§ TRY IT: In the entries below, spot each line with the word "fills" and copy it.

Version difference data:
──────

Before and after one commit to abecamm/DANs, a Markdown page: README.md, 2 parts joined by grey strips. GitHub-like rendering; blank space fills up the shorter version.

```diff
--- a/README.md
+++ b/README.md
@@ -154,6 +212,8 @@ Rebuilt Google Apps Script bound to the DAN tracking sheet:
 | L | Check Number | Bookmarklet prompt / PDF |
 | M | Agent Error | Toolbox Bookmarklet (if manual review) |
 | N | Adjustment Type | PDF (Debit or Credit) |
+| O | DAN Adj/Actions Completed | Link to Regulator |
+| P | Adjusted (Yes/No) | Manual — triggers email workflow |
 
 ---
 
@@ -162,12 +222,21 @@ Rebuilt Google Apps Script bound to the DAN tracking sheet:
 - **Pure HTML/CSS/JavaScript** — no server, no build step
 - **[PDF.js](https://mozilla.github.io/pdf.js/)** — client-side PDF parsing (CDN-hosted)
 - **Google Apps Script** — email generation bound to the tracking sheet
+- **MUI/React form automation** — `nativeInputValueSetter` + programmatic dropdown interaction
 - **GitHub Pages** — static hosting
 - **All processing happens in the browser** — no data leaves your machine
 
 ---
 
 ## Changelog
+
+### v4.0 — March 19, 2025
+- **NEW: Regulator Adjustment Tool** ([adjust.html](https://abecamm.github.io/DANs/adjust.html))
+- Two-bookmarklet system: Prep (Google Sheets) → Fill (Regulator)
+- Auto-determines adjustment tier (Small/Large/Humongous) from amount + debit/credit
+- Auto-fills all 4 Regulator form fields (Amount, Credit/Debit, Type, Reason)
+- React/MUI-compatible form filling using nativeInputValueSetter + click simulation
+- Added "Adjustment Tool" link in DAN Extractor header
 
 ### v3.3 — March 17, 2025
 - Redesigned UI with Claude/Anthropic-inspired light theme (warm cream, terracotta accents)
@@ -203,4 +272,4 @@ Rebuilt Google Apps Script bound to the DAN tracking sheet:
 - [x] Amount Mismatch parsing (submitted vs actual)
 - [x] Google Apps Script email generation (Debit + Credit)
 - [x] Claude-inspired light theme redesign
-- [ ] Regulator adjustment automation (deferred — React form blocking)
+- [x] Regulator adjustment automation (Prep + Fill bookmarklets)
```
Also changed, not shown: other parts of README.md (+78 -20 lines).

──────

§ TASK RESPONSE:
Before and after one commit to abecamm/DANs, a Markdown page: README.md, 2 parts joined by grey strips. GitHub-like rendering; blank space fills up the shorter version.
+- Auto-fills all 4 Regulator form fields (Amount, Credit/Debit, Type, Reason)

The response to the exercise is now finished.